With the Alzheimer's Association estimating that 5.4 million Americans are living with the disease and that the death rate of it has risen 66 percent since 2000, the race for finding a cure or better treatment is on. According to research out of Baylor University, it may not be too far away. In fact, it could be as easy as taking a pill.
The Vancouver Sun reports that Mauro Costa-Mattioli, a neuroscientist and research lead for the project, recently found that a molecule in the brain of mice that was known to signal viral infections by causing a stress response, causes a similar response in patients with Alzheimer's. Suppressing this molecule, researchers found, improved memory in the mice:
PKR is an immune molecule previously known to act as a signal to the brain of viral infections, Costa-Mattioli said.
"We recognize that PKR plays a dual role, one in regulating simple everyday processes like the way neurons talk to each other (for) memory, but also has a stress response," said John Bell, a senior scientist at the Ottawa Hospital Research Institute who also contributed to the study.
A virus is one form of stress that triggers PKR, but Alzheimer's patients' brains also experience PKR-releasing stress, said Bell, whose cancer research led him to create PKR-deficient mice which he shared with Costa-Mattioli's lab.
Finding that gamma interferon could suppress the PKR molecule and result in increased communication between neurons led the researchers to create a drug to inhibit the molecule. Kresimir Krnjevic, a professor emeritus in neurophysiology at McGil University and contributor to the study, told the Sun that this was the first time improved memory had been seen from the association between PKR and gamma interferon. According to the Sun, the team injected this inhibitor into mice stomachs with success, shedding positive light the potential for an ingestable drug.
The researchers say that a pill version for clinical trials of the suppressor is at least a few years away, depending on funding and lab research.
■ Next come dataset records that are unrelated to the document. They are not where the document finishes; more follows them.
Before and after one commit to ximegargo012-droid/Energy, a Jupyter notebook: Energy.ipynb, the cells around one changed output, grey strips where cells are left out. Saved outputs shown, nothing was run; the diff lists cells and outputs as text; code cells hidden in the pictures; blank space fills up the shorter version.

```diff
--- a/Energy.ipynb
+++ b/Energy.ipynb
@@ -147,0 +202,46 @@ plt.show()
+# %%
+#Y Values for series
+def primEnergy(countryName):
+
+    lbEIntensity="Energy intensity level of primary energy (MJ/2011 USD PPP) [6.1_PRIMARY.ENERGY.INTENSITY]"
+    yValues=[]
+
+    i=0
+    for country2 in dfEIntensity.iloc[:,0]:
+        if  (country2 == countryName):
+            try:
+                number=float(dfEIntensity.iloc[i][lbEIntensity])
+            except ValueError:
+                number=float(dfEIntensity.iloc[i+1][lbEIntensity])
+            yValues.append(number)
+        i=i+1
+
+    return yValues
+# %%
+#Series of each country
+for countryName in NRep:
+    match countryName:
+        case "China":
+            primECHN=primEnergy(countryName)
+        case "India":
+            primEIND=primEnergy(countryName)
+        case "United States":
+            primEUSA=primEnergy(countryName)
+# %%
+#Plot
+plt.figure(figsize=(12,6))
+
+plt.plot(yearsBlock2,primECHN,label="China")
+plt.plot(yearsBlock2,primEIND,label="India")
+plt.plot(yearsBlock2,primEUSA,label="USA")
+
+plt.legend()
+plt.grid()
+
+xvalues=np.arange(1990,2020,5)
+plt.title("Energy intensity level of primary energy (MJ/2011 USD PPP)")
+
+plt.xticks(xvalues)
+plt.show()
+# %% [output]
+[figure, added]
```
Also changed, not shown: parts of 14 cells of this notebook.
Costa-Mattioli told the Sun that since even healthy people could take the pill and develop a "superhuman memory", although that's not the research's aim
In 2011, Alzheimer's was named the sixth leading cause of death in the United States -- the only one among the top 10 that is not preventable -- according to the Alzheimer's Association.
[H/T Yahoo News]